Look for the following disease-resistant roses by Will Radler:
- Milwaukee’s Calatrava, shrub, white, fragrant (a favorite in Kitsap County)
- Sunny Knock Out, shrub, light yellow
- Phloxy Baby, polyantha, pink blend, a recent AGRS winner
Another hybridizer to pay attention to is the Kordes family out of Germany. They have been producing roses in Germany for over 125 years. Kordes roses have been developed for disease resistance because many of the European countries do not allow gardeners to purchase and use fungicides.
As a group, the Kordes style of roses tends to be less formal than the hybrid-tea roses and more like the loose shape associated with floribunda roses in the United States.
Disease-resistant roses from Kordes:
- South Africa, grandiflora, dark yellow (a favorite in Kitsap County)
- Beverly, hybrid tea, pink blend, fragrant
- Dark Desire, hybrid tea, mauve
Some English shrub roses by David Austin are also proving to be disease resistant in our climate. Some, but not all, of the Austin roses are great performers in our climate:
- Abraham Darby, apricot blend, fragrant (a favorite in Kitsap County)
- Graham Thomas, deep yellow
Old-garden roses have survived the test of time because they are disease resistant, and people want to grow them and have kept them in commerce for a long time.
Selection of a rose variety is the key to your success with the variable of disease resistance. If a rose in your garden is showing more spots or powdery mildew than you can tolerate, dig it out and replace it. Fortunately for gardeners, resistance to disease has been recognized as very desirable and the future of roses seems to include that trait.
You’ll most likely find old-garden roses at specialty nurseries. Some good choices:
- Rose de Rescht, deep pink, 1880
- Tuscany, mauve, 1598
- Madame Hardy, white, 1832
- Reine de Violettes, mauve, 1860
Many gardeners were familiar with the All American Rose Selection (AARS), a national testing organization for roses, but it went out of business four years ago. Some of the older roses may still be marketed with this designation but testing new varieties has stopped.
A new group has formed, American Garden Rose Selections (AGRS), with its first winners announced in 2015. This new organization has regional trial gardens including the Master Gardeners Rose Garden in Kennewick and the Portland International Test Garden in Oregon. Awards are given regionally for fragrance and performance (vigor, plant habit, hardiness).
Sustainable rose-growing attributes
- Require low maintenance. All roses require some maintenance; the gardener decides how much time to devote to the garden.

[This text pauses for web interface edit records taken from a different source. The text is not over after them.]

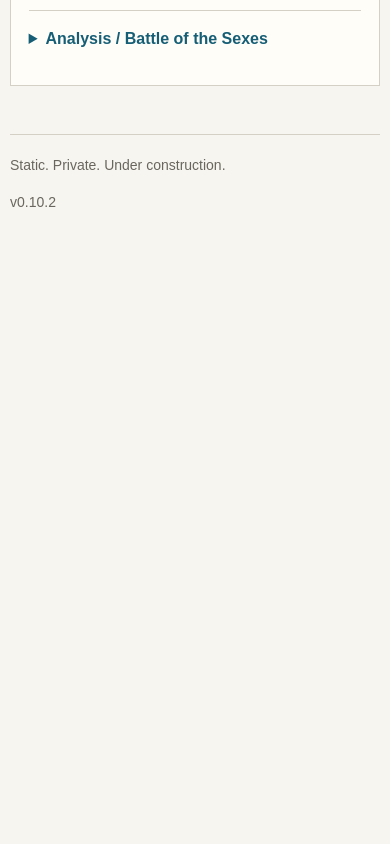
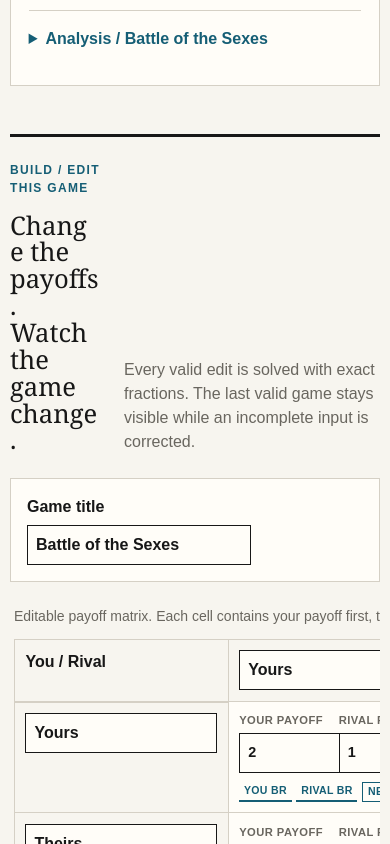
Before and after one commit to impreetentious/gt-sandbox, a Next.js app: page /play/battle-of-the-sexes/ in a window 390 px wide. Shown: the part 1580-2424 px from the top of the page. Before the commit the page ends 1813 px from the top, so only its background shows below. Built offline with nearby package versions, Linux system fonts and the light colour scheme.

Commit message:
Commit v0.10.3: Play Route Editors + Build Browser Coverage

```diff
--- a/package.json
+++ b/package.json
@@ -1,6 +1,6 @@
 {
   "name": "game-theory-sandbox",
-  "version": "0.10.2",
+  "version": "0.10.3",
   "private": true,
   "packageManager": "pnpm@10.13.1",
   "engines": {
--- a/src/app/globals.css
+++ b/src/app/globals.css
@@ -825,6 +825,17 @@ main {
   font-weight: 700;
 }
 
+.game-workbench {
+  overflow-wrap: anywhere;
+}
+
+@media (max-width: 38rem) {
+  body {
+    min-width: 0;
+    contain: paint;
+  }
+}
+
 .analysis-drawer {
   margin-top: 1.25rem;
   border-top: 1px solid var(--line);
--- a/src/components/arena/ipd-play.tsx
+++ b/src/components/arena/ipd-play.tsx
@@ -9,6 +9,7 @@ import {
   type KeyboardEvent,
 } from "react";
 import { AnalysisDrawer } from "@/components/analysis/analysis-drawer";
+import { GameWorkbench } from "@/components/build/game-workbench";
 import { ipdActionCopy, ipdOpponentOptions } from "@/content/ipd";
 import { ipd } from "@/engine/catalog/ipd";
 import { payoffAt, profileKey } from "@/engine/game";
@@ -209,6 +210,7 @@ export function IpdPlayExperience() {
         : `A seeded match is ready for ${state.length.rounds} rounds. Choose a move.`;
 
   return (
+    <>
       <section
         aria-labelledby="ipd-title"
         className="ipd-session one-shot-session"
@@ -222,8 +224,8 @@ export function IpdPlayExperience() {
             Iterated Prisoner&apos;s Dilemma
           </h1>
           <p className="lede">
-          A price decision is no longer a one-off. The next round may arrive, so
-          today&apos;s move can change what a rival does tomorrow.
+            A price decision is no longer a one-off. The next round may arrive,
+            so today&apos;s move can change what a rival does tomorrow.
           </p>
         </header>
 
@@ -383,7 +385,10 @@ export function IpdPlayExperience() {
             ) : null}
           </section>
 
-        <section aria-labelledby="ipd-matrix-title" className="one-shot-analysis">
+          <section
+            aria-labelledby="ipd-matrix-title"
+            className="one-shot-analysis"
+          >
             <div className="one-shot-analysis__heading">
               <p className="eyebrow">Stage-game matrix</p>
               <h2 id="ipd-matrix-title">The incentives persist</h2>
@@ -418,7 +423,9 @@ export function IpdPlayExperience() {
                         const isHighlighted =
                           highlightedRound?.row.action === row &&
                           highlightedRound.column.action === column;
-                      const isEquilibrium = equilibria.has(profileKey(profile));
+                        const isEquilibrium = equilibria.has(
+                          profileKey(profile),
+                        );
                         const isParetoEfficient = paretoEfficient.has(
                           profileKey(profile),
                         );
@@ -445,7 +452,9 @@ export function IpdPlayExperience() {
                             ]
                               .filter(Boolean)
                               .join(" ")}
-                          data-highlight={isHighlighted ? "current" : undefined}
+                            data-highlight={
+                              isHighlighted ? "current" : undefined
+                            }
                             data-pareto={
                               paretoMode && !isParetoEfficient
                                 ? "dominated"
@@ -489,5 +498,16 @@ export function IpdPlayExperience() {
           </section>
         </div>
       </section>
+      <GameWorkbench
+        defaultGame={ipd.game}
+        extras={{
+          continuationProbability: state.config.continuationProbability,
+          noise: state.config.noise,
+          persona: state.opponentStrategy,
+          seed: state.config.masterSeed,
+        }}
+        variant="embedded"
+      />
+    </>
   );
 }
--- a/src/components/arena/one-shot-play.tsx
+++ b/src/components/arena/one-shot-play.tsx
@@ -8,6 +8,7 @@ import {
   type KeyboardEvent,
 } from "react";
 import { AnalysisDrawer } from "@/components/analysis/analysis-drawer";
+import { GameWorkbench } from "@/components/build/game-workbench";
 import {
   oneShotGameContent,
   sharkPredictionAccuracy,
@@ -135,6 +136,7 @@ export function OneShotPlayExperience({
     state.persona === "markov2" ? sharkPredictionAccuracy(state.rounds) : 0;
 
   return (
+    <>
       <section
         aria-labelledby={`${slug}-title`}
         className="one-shot-session"
@@ -348,7 +350,9 @@ export function OneShotPlayExperience({
                         const isHighlighted =
                           highlightedRound?.playerAction === row &&
                           highlightedRound.opponentAction === column;
-                      const isEquilibrium = equilibria.has(profileKey(profile));
+                        const isEquilibrium = equilibria.has(
+                          profileKey(profile),
+                        );
                         const isParetoEfficient = paretoEfficient.has(
                           profileKey(profile),
                         );
@@ -375,7 +379,9 @@ export function OneShotPlayExperience({
                             ]
                               .filter(Boolean)
                               .join(" ")}
-                          data-highlight={isHighlighted ? "current" : undefined}
+                            data-highlight={
+                              isHighlighted ? "current" : undefined
+                            }
                             data-pareto={
                               paretoMode && !isParetoEfficient
                                 ? "dominated"
@@ -419,5 +425,11 @@ export function OneShotPlayExperience({
           </section>
         </div>
       </section>
+      <GameWorkbench
+        defaultGame={game}
+        extras={{ persona: state.persona, seed: state.seed }}
+        variant="embedded"
+      />
+    </>
   );
 }
--- a/src/components/arena/pd-play.tsx
+++ b/src/components/arena/pd-play.tsx
@@ -8,6 +8,7 @@ import {
   type KeyboardEvent,
 } from "react";
 import { AnalysisDrawer } from "@/components/analysis/analysis-drawer";
+import { GameWorkbench } from "@/components/build/game-workbench";
 import { pdActionCopy, pdPersonas } from "@/content/pd";
 import { pd } from "@/engine/catalog/pd";
 import { payoffAt, profileKey } from "@/engine/game";
@@ -115,6 +116,7 @@ export function PdPlayExperience() {
         : `Round 1 of ${PD_SESSION_ROUNDS}. Choose a price move.`;
 
   return (
+    <>
       <section
         aria-labelledby="pd-title"
         className="pd-session"
@@ -284,8 +286,8 @@ export function PdPlayExperience() {
             >
               <table className="pd-matrix">
                 <caption>
-                Price-war payoff matrix. Each cell reads your payoff, then your
-                rival&apos;s.
+                  Price-war payoff matrix. Each cell reads your payoff, then
+                  your rival&apos;s.
                 </caption>
                 <thead>
                   <tr>
@@ -307,7 +309,9 @@ export function PdPlayExperience() {
                         const isHighlighted =
                           highlightedRound?.playerAction === row &&
                           highlightedRound.opponentAction === column;
-                      const isEquilibrium = equilibria.has(profileKey(profile));
+                        const isEquilibrium = equilibria.has(
+                          profileKey(profile),
+                        );
                         const isParetoEfficient = paretoEfficient.has(
                           profileKey(profile),
                         );
@@ -338,7 +342,9 @@ export function PdPlayExperience() {
                                 ? "dominated"
                                 : undefined
                             }
-                          data-highlight={isHighlighted ? "current" : undefined}
+                            data-highlight={
+                              isHighlighted ? "current" : undefined
+                            }
                             data-testid={`matrix-cell-${row}-${column}`}
                             key={`${row}-${column}`}
                           >
@@ -381,5 +387,11 @@ export function PdPlayExperience() {
           </section>
         </div>
       </section>
+      <GameWorkbench
+        defaultGame={pd.game}
+        extras={{ persona: state.persona, seed: state.seed }}
+        variant="embedded"
+      />
+    </>
   );
 }
```
Also changed, not shown: 2 other files (tests, documents, lock files or other folders). Lines whose indentation alone changed are shown as unchanged.
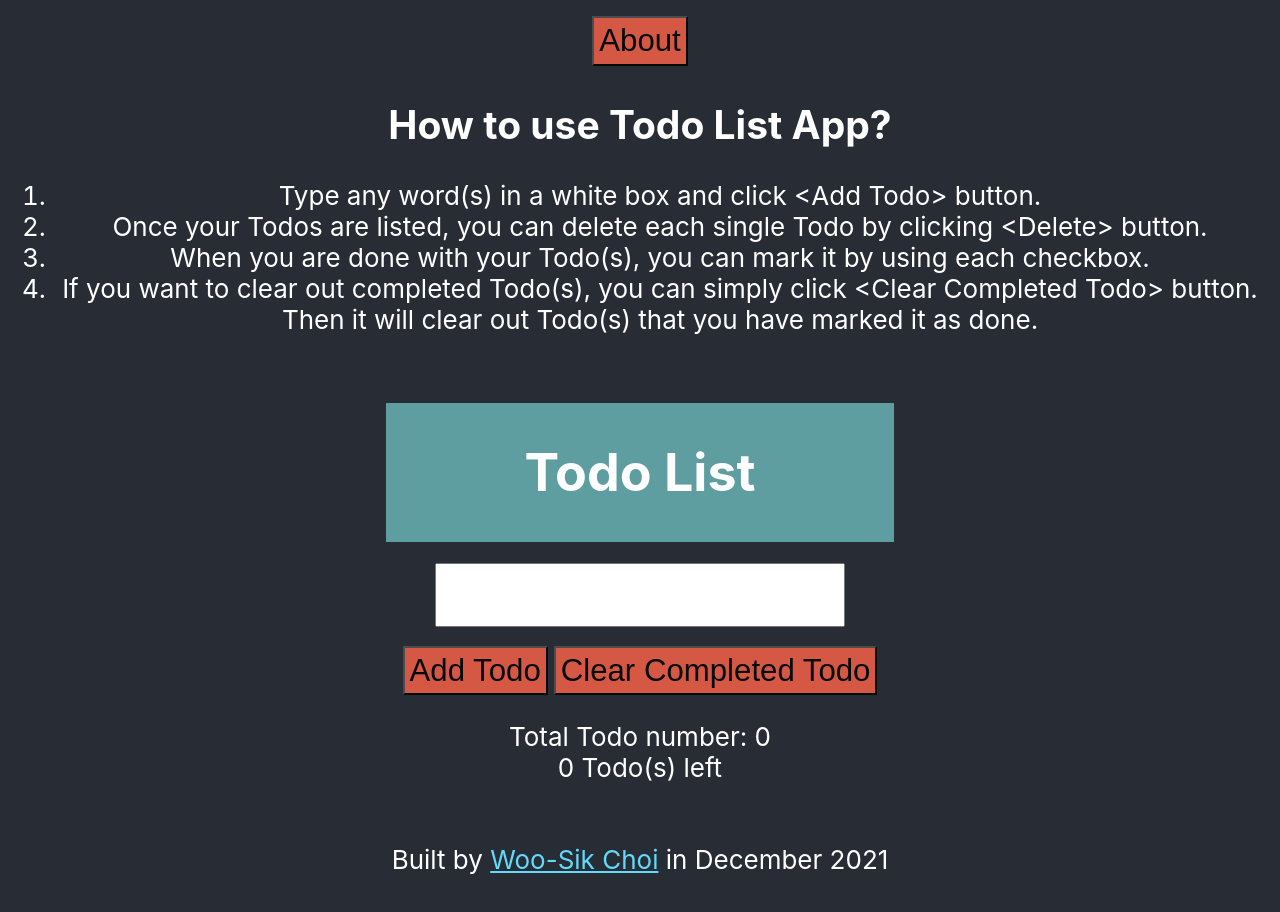
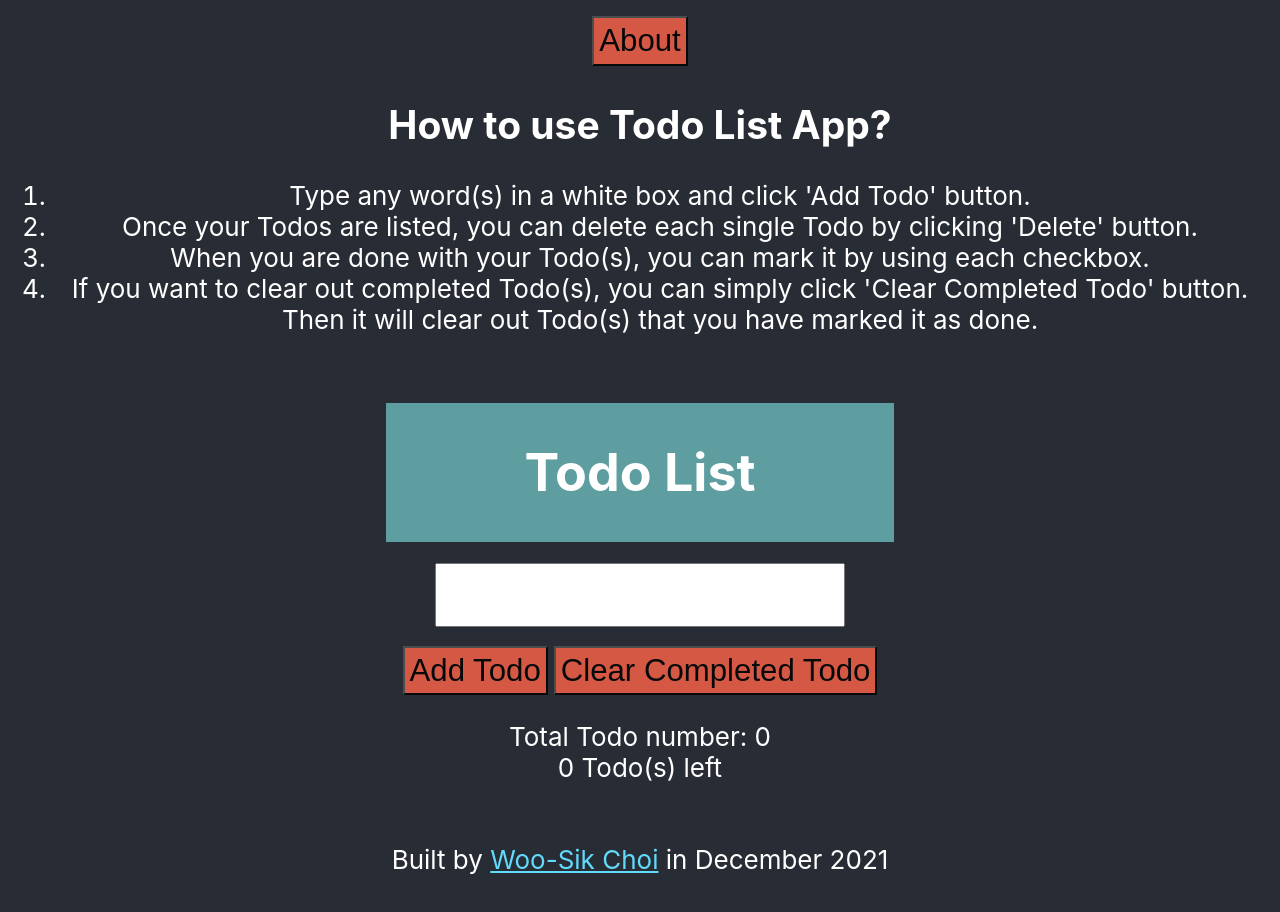
Before and after one commit to dvlprwchoi/tdl, a React (Create React App) app: page / in a window 1280 px wide. Both pictures are taken after a click on the button "About". Built offline with nearby package versions, Linux system fonts and the light colour scheme.

Commit message:
Remove special char

```diff
--- a/src/components/About/About.js
+++ b/src/components/About/About.js
@@ -17,13 +17,10 @@ function About() {
       <p id="aboutSection" className="about-closed">
         <h2>How to use Todo List App?</h2>
         <ol>
-          <li>
-            Type any word(s) in a white box and click
-            {' ' + '<Add Todo>'} button.
-          </li>
+          <li>Type any word(s) in a white box and click 'Add Todo' button.</li>
           <li>
             Once your Todos are listed, you can delete each single Todo by
-            clicking {' ' + '<Delete>'} button.
+            clicking 'Delete' button.
           </li>
           <li>
             When you are done with your Todo(s), you can mark it by using each
@@ -31,8 +28,8 @@ function About() {
           </li>
           <li>
             If you want to clear out completed Todo(s), you can simply click
-            {' ' + '<Clear Completed Todo>'} button. Then it will clear out
-            Todo(s) that you have marked it as done.
+            'Clear Completed Todo' button. Then it will clear out Todo(s) that
+            you have marked it as done.
           </li>
         </ol>
       </p>
```
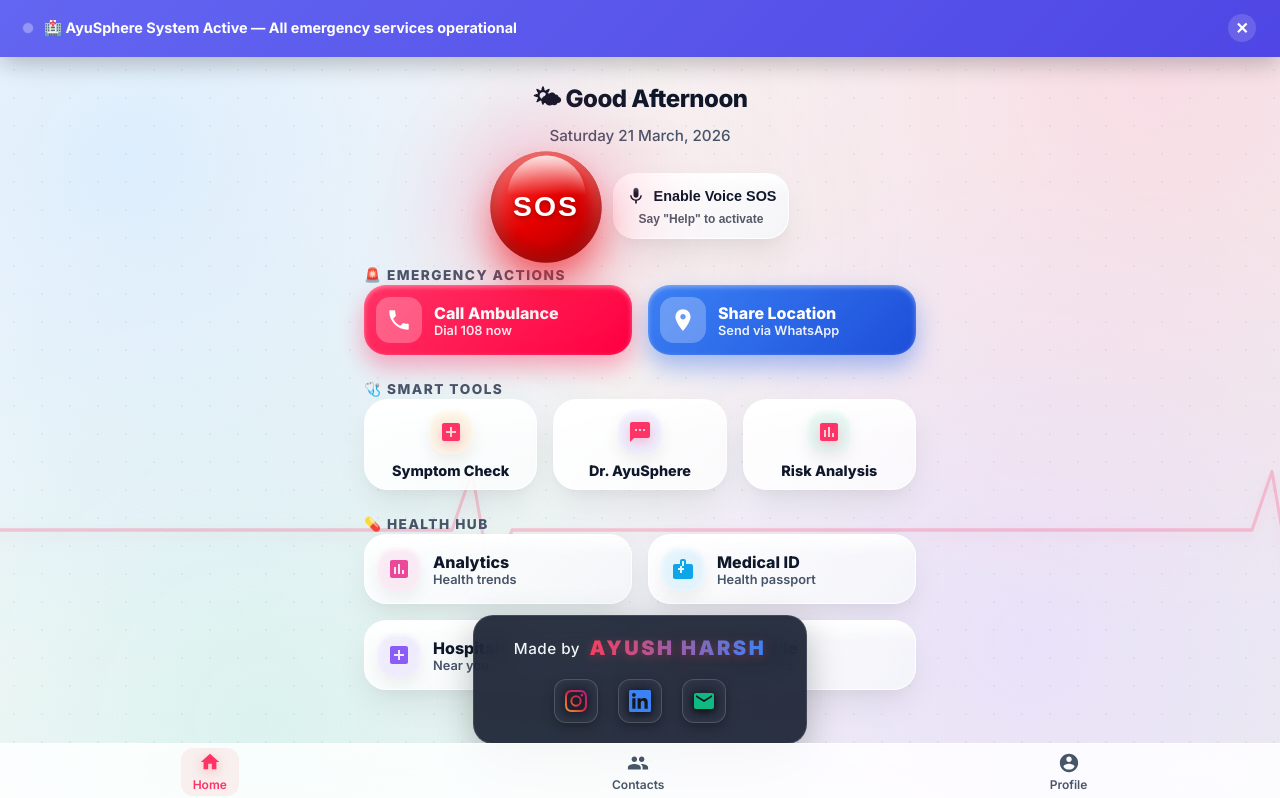
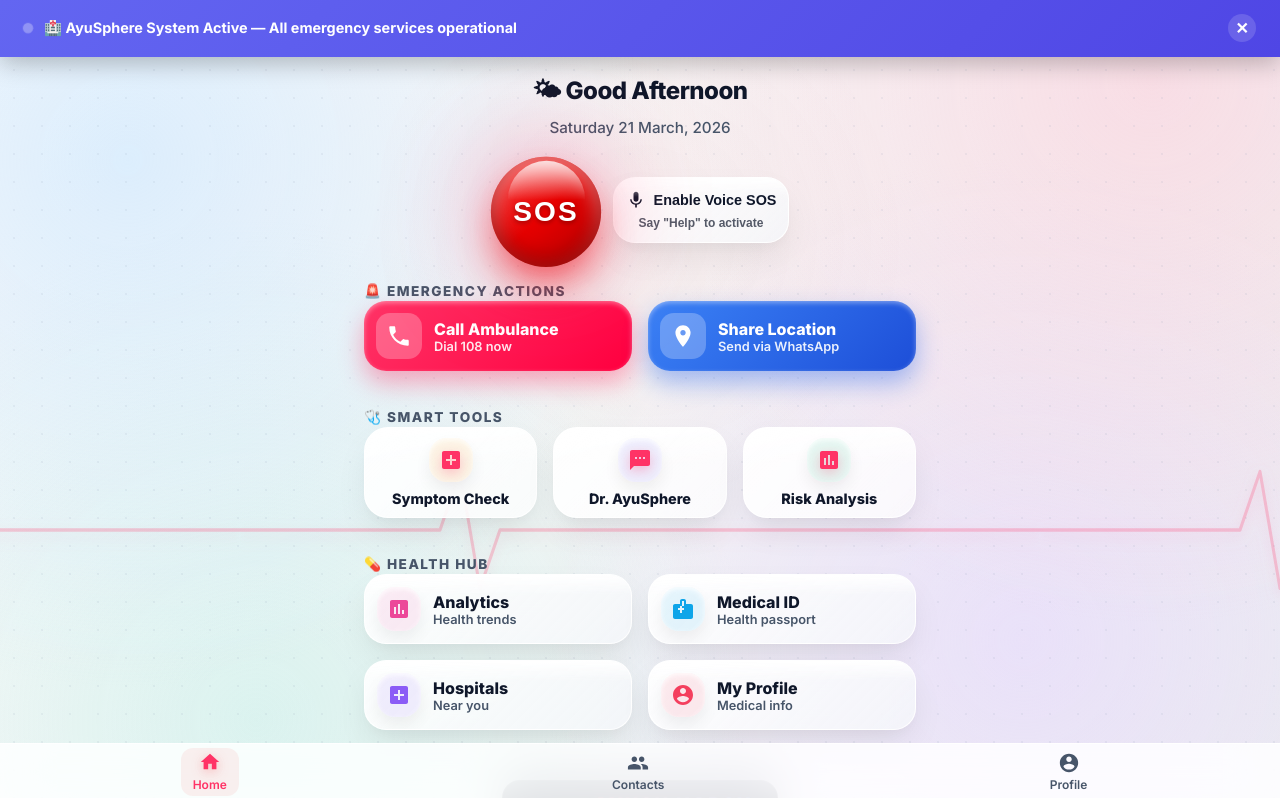
Before and after one commit to Ayush13harsh/AyuSphere, a Next.js app in the folder frontend/: page /dashboard in a window 1280 px wide. Shown: the top 798 px of the page. Built offline with nearby package versions, Linux system fonts and the light colour scheme; no server answers; sample sign-in values are in the browser's storage.

Commit message:
Revert layout strict geometries to explicit micro-compaction auto-heights, ensuring 0 layout overlap while symmetrically condensing the footer pill's vertical footprint

```diff
--- a/frontend/app/globals.css
+++ b/frontend/app/globals.css
@@ -936,11 +936,12 @@ main {
 .dashboard-layout {
   display: flex;
   flex-direction: column;
-  justify-content: space-evenly; /* Evenly distills the available space to fit exactly 1 screen */
-  height: calc(100vh - 250px); /* 100vh - Header(70) - Nav(80) - Footer(100) = Exact fit! */
-  min-height: 480px; /* Safe minimum height constraint to prevent crushing cards */
+  justify-content: flex-start;
+  height: auto !important; /* Revert to natural auto-wrap to prevent any container overlapping */
+  min-height: 0 !important;
+  gap: clamp(0.5rem, 1.5vh, 1rem); /* Tightly compress vertical layout gaps dynamically */
   padding-bottom: 0rem;
-  padding-top: 1rem;
+  padding-top: 0.5rem;
 }
 
 /* ══════════════════════════════════════════════════
@@ -948,8 +949,8 @@ main {
    ══════════════════════════════════════════════════ */
 
 .premium-footer {
-  margin-top: 0; /* Directly attached below Health Hub without any space void */
-  padding-bottom: 6.5rem; /* Absolutely guarantees it clears the fixed Bottom Nav */
+  margin-top: 1rem; /* "just below the main content and leave a little bit space very little bit" */
+  padding-bottom: 5.2rem; /* Sits precisely right above the 80px fixed Bottom Nav */
   display: flex;
   justify-content: center;
   align-items: flex-start;
@@ -965,33 +966,33 @@ main {
   backdrop-filter: blur(16px);
   -webkit-backdrop-filter: blur(16px);
   border: 1px solid rgba(255, 255, 255, 0.12);
-  border-radius: 20px; /* curvy at the corner giving it premium look */
-  padding: 1.25rem 2.5rem; /* Reduced internal padding to collapse unneeded space */
+  border-radius: 18px; /* curvy at the corner giving it premium look */
+  padding: 0.75rem 1.5rem; /* Highly compacted internal padding to save viewport height! */
   display: flex;
   flex-direction: column;
   align-items: center;
-  gap: 1.2rem;
+  gap: 0.75rem; /* Tightly pack text to icons */
   z-index: 2;
   position: relative;
-  box-shadow: 0 12px 35px rgba(0, 0, 0, 0.25);
+  box-shadow: 0 8px 25px rgba(0, 0, 0, 0.25);
 }
 
 .footer-text {
-  font-size: 0.95rem;
+  font-size: 0.85rem; /* Thinner font to minimize layout strain */
   color: #f1f5f9; /* Highly readable stark silver/white against dark card */
   font-weight: 500;
-  letter-spacing: 0.5px;
+  letter-spacing: 0.3px;
   margin: 0;
   display: flex;
   align-items: center;
-  gap: 0.6rem;
+  gap: 0.5rem;
 }
 
 .author-name {
-  font-size: 1.25rem;
+  font-size: 1.15rem; /* Scaled synchronously */
   font-weight: 900;
   color: #ffffff;
-  letter-spacing: 2.5px;
+  letter-spacing: 2px;
   background: linear-gradient(90deg, #f43f5e, #3b82f6);
   -webkit-background-clip: text;
   background-clip: text;
@@ -1002,27 +1003,27 @@ main {
 
 .author-name:hover {
   filter: drop-shadow(0 4px 12px rgba(37, 99, 235, 0.7));
-  letter-spacing: 3px;
+  letter-spacing: 2.5px;
 }
 
 .social-links {
   display: flex;
-  gap: 1.25rem;
+  gap: 1rem;
 }
 
 .social-icon {
   display: flex;
   align-items: center;
   justify-content: center;
-  width: 44px;
-  height: 44px;
+  width: 38px; /* Leaner box model completely eliminates overlap */
+  height: 38px;
   background: rgba(255, 255, 255, 0.08) !important; /* Squarish visible block in background */
   backdrop-filter: blur(8px);
   -webkit-backdrop-filter: blur(8px);
   border: 1px solid rgba(255, 255, 255, 0.15) !important;
-  border-radius: 12px !important; /* Little bit squarish curvy box */
+  border-radius: 10px !important; /* Little bit squarish curvy box */
   transition: all 0.3s cubic-bezier(0.4, 0, 0.2, 1);
-  box-shadow: 0 4px 12px rgba(0,0,0,0.3) !important; /* Standout shadow separating it from container */
+  box-shadow: 0 4px 10px rgba(0,0,0,0.3) !important; /* Standout shadow separating it from container */
 }
 
 .social-icon svg {
```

- Are disease resistant. What is your level of tolerance to less-than-perfect foliage/roses? Trim off any leaf or bloom problem.
- Require no excessive amounts of fertilizer or pesticides. Blooms need some fertilizer once leaves are growing in spring.
- Are drought- and heat-tolerant during July and August. The first year is critical with watering to get feeder roots established.
- Minimally require good compost and mulch to retain water.
General rose culture
- Planting site: Six hours of sun; east or south for maximum flower production.
- Bed preparation or single hole: Native soil amended with compost only.
- Watering: Pay close attention to this during the first year after planting, especially during the dry season; water weekly.
- Fertilization: Only organics when first planted. When you see leaves begin around May 1, roses will respond to additional nutrients added to the soil. Any fertilizer formula with “rose” on the label should provide the N-P-K and micronutrients for best blooms. Repeat monthly, if desired.
- Maintenance: Deadheading, if desired to keep a tidy garden and encourage new growth of blooms.
- Mulching: June 1 when the soil warms, apply an organic mulch to avoid water evaporation.